8. It remains now to deal with the period between September 11, 1956 to January 4, 1957. During this period Article 286(2) did not exist in the Constitution and the Parliament had not formulated principles defining an inter-State sale which it was given power to do by Article 269(8) of the Constitution introduced into the Constitution by the Constitution (Sixth Amendment) Act. During this period, however, under Article 269(1)(g) and Item 92A of List I and Item 54 of List II of Schedule 7 to the Constitution the State legislature had no power to tax an inter-State sale. The question is how was an inter-State sale to be understood during this period. We think it has to be understood in its ordinary natural sense, that is to say, a sense which it conveys unaided by any other statutory provision. That is the sense in which this Court understood it in the cases mentioned in the judgment of Kapur, J. referred to in the preceding paragraph. Now applying the definition of inter-State sale mentioned in those cases, we have to hold that the sales in which goods moved from outside the State of Mysore into it under the procedure which prevailed in the present case were all inter-State sales. Therefore, the State of Mysore had no power to tax these sales either.

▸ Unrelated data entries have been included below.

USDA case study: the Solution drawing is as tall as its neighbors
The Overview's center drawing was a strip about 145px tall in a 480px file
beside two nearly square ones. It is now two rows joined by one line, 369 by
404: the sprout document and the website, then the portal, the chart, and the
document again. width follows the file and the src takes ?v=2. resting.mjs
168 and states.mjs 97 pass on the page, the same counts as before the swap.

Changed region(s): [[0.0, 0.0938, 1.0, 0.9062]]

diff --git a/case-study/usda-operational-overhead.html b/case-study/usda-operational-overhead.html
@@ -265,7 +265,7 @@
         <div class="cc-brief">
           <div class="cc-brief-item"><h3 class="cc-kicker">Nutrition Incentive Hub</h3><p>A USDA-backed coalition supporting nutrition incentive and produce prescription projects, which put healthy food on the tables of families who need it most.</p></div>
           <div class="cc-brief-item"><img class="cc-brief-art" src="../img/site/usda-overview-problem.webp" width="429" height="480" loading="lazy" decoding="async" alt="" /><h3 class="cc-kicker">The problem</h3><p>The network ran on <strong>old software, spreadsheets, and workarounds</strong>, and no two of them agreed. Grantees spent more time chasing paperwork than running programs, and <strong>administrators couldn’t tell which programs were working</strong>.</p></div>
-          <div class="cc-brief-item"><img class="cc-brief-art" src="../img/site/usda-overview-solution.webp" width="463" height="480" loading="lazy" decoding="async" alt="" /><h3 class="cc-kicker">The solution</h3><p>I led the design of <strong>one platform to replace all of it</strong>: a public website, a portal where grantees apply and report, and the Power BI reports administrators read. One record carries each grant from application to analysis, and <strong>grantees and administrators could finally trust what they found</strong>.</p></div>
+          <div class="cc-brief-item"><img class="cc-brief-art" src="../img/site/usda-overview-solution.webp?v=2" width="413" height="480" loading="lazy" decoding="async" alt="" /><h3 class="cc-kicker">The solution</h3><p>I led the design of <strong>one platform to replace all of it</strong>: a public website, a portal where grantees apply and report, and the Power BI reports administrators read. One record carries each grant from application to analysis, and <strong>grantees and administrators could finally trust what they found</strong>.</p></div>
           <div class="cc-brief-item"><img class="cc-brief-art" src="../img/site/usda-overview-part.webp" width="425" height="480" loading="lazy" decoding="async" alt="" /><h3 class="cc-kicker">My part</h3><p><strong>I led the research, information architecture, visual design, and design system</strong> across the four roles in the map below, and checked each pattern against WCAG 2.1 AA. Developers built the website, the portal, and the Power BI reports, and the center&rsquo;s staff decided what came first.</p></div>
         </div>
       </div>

9. For these reasons this petition is allowed. The assessment order mentioned in the petition is quashed and we direct the issue of necessary writs restraining the respondents from levying any tax on the sales mentioned in the petition in which the goods moved from outside Mysore into Mysore. In this case also the petitioners had omitted to disclose the permits under which the sales had been made and to state expressly that the sales had been made under the permits and on the terms contained in them with the result that under the contract of sale goods had to be moved from outside Mysore into Mysore. Hence, as in the previous case, here also there will be no order for costs.